### [WHAT TO DO]
If a line in the data holds the string "reports", list it.

Change detection data:
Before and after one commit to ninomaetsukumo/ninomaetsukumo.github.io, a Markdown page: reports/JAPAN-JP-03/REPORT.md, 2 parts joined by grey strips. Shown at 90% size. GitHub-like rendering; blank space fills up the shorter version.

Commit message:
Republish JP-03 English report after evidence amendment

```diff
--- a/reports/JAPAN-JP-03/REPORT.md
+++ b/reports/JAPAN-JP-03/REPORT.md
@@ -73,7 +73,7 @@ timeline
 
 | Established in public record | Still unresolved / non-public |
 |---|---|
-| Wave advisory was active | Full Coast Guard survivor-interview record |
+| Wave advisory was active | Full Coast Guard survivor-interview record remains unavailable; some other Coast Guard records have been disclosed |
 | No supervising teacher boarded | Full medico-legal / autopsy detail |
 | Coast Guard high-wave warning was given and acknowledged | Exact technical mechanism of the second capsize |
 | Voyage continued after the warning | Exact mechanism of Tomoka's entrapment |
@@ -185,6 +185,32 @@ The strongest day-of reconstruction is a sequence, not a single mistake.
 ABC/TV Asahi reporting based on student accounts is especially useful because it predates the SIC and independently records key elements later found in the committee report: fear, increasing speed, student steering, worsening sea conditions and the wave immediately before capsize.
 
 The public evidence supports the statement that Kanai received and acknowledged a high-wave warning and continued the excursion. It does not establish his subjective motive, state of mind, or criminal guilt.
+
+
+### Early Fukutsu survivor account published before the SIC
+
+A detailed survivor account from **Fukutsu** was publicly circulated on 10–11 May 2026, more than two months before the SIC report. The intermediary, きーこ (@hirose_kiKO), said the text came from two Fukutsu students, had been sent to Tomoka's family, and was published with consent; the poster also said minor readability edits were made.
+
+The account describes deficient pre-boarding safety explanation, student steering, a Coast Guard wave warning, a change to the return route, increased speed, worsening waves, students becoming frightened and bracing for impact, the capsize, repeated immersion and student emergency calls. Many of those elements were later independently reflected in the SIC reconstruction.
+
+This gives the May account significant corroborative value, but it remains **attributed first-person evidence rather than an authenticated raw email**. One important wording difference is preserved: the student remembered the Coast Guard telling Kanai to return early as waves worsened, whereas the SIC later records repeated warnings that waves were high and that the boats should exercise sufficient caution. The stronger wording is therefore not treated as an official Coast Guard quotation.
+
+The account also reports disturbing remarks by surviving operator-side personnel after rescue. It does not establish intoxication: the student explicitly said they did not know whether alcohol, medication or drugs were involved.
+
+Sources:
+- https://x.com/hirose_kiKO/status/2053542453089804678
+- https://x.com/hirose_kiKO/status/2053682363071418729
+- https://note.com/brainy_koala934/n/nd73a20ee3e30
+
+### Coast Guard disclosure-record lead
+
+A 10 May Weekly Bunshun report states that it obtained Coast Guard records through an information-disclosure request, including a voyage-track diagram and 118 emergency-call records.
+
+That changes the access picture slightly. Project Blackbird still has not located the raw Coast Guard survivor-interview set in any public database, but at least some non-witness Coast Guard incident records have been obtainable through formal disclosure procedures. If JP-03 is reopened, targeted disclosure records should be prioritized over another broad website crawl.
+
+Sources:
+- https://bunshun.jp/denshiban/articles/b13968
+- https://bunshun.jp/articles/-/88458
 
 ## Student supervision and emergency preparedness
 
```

==

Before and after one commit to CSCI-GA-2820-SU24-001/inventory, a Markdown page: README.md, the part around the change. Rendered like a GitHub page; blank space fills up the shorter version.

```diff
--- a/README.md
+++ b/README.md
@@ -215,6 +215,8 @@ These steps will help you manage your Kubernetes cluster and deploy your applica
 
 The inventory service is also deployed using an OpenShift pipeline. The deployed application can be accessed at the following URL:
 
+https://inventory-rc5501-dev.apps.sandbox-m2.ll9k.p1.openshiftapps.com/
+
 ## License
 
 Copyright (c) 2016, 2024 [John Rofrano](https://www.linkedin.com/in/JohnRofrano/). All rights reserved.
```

==

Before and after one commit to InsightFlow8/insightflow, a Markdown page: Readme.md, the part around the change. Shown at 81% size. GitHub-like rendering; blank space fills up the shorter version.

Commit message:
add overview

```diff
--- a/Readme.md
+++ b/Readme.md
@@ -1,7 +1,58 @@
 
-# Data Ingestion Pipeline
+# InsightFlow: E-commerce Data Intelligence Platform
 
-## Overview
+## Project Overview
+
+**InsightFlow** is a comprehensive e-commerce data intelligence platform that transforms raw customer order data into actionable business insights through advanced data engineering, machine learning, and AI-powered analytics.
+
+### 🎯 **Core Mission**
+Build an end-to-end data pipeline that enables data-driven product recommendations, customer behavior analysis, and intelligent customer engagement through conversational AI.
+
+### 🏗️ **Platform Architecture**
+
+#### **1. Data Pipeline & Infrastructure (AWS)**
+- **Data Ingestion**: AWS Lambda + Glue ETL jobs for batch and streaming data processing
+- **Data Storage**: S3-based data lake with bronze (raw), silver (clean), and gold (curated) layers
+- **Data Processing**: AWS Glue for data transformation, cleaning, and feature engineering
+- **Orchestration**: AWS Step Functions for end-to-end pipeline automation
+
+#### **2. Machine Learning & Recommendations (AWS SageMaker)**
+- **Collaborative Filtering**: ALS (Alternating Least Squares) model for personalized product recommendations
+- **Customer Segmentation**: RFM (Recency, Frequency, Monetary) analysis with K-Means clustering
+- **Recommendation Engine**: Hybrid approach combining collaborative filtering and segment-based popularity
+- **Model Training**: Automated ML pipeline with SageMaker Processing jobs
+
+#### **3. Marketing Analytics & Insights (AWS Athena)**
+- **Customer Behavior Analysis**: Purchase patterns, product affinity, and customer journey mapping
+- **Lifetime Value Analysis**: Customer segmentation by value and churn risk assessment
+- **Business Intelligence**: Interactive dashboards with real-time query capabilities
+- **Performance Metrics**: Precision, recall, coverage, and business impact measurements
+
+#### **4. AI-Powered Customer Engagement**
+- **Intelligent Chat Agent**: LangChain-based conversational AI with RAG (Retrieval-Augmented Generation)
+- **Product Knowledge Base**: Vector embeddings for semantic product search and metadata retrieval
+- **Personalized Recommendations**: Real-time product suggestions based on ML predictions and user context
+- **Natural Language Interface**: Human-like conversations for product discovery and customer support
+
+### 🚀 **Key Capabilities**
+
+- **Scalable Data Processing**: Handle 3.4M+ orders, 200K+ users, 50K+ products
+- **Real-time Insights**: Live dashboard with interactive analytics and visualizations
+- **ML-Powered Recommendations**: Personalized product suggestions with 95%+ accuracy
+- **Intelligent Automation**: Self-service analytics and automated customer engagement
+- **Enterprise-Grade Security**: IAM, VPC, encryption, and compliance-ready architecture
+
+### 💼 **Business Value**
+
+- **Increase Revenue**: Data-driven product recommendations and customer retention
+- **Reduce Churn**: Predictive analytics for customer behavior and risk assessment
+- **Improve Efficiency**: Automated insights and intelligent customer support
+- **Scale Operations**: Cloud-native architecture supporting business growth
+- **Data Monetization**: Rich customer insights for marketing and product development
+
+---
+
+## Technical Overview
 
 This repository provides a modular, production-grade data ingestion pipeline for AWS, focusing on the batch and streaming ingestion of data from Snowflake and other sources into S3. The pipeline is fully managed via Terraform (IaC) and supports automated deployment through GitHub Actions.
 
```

### [TASK ANSWER]
Before and after one commit to ninomaetsukumo/ninomaetsukumo.github.io, a Markdown page: reports/JAPAN-JP-03/REPORT.md, 2 parts joined by grey strips. Shown at 90% size. GitHub-like rendering; blank space fills up the shorter version.
--- a/reports/JAPAN-JP-03/REPORT.md
+++ b/reports/JAPAN-JP-03/REPORT.md
+The account also reports disturbing remarks by surviving operator-side personnel after rescue. It does not establish intoxication: the student explicitly said they did not know whether alcohol, medication or drugs were involved.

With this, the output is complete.